Be the Ultimate Dive Buddy: Beginning diver courses generally limit emergency skill training to self rescue and tired diver assists. Why?
- Beginning students lack sufficient knowledge, skill and experience to truly master complex rescue skills.
- There is simply not enough time in most beginning scuba courses to cover all the rescue and emergency management skills that every diver should have.
This is why the Rescue Diver course provides important follow-on training. It covers:
- Self-rescue and diver stress.
- Dive first aid.
- Swimming and non-swimming rescue techniques.
- Emergency management and equipment.
- Panicked diver response.
- Underwater problem solving.
- Missing diver procedures.
- Surfacing the unconscious diver.
- In-water rescue breathing protocols.
- Egress (exits).
- First aid procedures for pressure related accidents.
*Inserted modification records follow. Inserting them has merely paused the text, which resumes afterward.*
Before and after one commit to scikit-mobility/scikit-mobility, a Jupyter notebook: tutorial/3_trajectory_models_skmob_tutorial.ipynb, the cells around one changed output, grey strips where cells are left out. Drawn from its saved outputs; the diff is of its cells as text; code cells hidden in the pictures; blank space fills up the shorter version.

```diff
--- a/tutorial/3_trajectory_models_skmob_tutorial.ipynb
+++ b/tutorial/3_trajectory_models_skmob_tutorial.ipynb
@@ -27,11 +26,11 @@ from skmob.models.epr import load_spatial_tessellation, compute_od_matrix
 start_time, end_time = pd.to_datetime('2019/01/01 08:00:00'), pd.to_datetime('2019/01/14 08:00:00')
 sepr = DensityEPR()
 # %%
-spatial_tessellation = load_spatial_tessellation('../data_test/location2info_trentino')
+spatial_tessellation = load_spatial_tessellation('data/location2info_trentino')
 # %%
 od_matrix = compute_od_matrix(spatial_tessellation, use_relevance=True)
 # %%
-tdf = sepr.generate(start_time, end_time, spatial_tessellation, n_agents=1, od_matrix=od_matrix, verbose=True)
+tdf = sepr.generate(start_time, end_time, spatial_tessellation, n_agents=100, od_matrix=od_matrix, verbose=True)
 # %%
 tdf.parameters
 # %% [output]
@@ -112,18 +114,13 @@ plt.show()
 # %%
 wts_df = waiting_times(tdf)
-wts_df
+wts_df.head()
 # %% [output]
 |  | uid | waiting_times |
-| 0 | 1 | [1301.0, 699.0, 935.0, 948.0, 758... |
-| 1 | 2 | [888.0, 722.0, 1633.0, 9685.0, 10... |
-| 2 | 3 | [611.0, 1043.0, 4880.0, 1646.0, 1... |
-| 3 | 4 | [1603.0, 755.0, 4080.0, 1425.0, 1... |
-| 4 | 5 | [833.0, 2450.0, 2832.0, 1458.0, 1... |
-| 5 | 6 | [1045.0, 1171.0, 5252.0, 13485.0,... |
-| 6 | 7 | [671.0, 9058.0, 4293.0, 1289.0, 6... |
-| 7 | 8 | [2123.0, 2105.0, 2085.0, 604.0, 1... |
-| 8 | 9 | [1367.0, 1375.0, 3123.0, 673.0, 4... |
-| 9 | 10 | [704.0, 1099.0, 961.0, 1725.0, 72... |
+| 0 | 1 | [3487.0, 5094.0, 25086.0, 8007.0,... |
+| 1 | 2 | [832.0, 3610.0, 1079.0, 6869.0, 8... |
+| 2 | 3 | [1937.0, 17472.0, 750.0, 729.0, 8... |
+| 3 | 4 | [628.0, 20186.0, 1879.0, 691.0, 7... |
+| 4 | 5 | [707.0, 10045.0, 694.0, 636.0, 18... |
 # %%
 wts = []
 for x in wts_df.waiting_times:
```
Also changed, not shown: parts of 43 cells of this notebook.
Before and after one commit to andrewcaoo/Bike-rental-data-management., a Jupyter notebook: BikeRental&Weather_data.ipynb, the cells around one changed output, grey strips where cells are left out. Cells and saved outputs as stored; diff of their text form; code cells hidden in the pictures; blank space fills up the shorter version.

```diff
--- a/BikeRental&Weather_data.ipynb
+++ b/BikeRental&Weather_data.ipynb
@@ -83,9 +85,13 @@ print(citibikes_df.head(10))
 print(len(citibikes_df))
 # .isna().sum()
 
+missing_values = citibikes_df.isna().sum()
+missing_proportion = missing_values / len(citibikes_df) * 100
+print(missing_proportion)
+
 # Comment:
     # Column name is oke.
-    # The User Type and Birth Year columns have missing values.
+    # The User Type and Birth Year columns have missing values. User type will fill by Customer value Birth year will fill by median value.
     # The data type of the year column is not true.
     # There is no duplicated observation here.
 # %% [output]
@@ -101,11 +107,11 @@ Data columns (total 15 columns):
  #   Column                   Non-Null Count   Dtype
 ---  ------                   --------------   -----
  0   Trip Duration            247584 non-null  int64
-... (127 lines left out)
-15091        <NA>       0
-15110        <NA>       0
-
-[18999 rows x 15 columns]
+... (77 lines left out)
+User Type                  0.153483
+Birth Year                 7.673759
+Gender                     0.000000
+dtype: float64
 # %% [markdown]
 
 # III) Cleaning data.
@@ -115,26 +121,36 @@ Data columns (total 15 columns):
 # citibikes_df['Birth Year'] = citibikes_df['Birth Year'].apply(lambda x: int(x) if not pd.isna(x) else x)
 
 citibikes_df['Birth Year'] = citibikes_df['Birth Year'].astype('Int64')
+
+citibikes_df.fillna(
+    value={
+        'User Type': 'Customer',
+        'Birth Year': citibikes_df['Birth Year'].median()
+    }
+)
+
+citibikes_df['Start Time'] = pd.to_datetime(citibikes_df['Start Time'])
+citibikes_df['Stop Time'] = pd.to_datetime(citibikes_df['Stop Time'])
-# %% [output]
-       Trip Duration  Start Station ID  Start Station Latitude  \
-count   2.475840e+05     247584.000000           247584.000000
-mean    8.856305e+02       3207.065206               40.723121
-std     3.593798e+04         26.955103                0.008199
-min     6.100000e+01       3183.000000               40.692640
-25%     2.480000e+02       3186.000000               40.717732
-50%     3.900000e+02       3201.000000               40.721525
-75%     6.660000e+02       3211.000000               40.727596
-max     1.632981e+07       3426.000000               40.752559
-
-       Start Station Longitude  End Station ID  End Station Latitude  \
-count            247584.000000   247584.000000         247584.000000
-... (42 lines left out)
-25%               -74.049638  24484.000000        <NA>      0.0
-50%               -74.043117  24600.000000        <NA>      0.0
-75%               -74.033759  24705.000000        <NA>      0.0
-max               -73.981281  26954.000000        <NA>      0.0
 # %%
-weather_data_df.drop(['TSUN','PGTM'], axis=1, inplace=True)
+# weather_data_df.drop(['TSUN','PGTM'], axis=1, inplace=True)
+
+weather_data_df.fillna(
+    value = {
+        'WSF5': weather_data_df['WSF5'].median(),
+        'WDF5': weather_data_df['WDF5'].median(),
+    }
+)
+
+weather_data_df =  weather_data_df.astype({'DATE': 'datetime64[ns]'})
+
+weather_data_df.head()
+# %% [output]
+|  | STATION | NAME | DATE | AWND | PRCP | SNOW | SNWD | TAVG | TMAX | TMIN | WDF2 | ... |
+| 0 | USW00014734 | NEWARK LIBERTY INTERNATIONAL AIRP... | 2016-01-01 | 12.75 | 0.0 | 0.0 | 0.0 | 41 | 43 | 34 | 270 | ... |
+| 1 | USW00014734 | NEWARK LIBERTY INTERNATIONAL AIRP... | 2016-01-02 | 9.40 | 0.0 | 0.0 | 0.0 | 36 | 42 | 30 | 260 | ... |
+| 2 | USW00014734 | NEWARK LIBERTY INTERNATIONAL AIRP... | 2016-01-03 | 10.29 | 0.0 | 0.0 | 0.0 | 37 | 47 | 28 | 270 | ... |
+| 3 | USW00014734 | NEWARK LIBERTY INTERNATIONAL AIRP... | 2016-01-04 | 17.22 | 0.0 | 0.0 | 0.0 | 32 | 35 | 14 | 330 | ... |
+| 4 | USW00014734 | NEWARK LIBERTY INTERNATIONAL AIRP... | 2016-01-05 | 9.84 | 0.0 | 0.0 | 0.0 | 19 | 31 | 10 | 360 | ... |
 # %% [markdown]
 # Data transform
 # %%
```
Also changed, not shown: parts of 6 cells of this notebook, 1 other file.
- Dive accident scenarios.
The Rescue Diver course also helps you meet important prerequisites for Master Diver, Divemaster and other leadership-level courses.
Who Can Take This Course?
- Be at least 12 years old.
- Be certified the NASE Advanced Open Water Diver level (or equivalent).
- Hold current First Aid, CPR and Oxygen Provider certifications.
- Be able to answer No to all questions on the NASE Medical History form, or secure a physician’s approval for diving prior to the start of the course
What is Involved?
- Self Study: Using the NASE Rescue Diver manual.
- 180 Minutes of In-Water Training: This may be a combination of confined-water and open-water training, or it may take place entirely in open water.
What Equipment Will You Need?
- Mask and fins
- Adequate exposure protection
- BC and regulator system
- One full cylinder per dive
- Dive computer or depth gauge and timer
- Underwater compass
- Dive knife or cutting tool
Depending on the dive site and planned activities, it may also be prudent to have items such as audible and visual surface signals. Your instructor may have further equipment requirements in addition to these.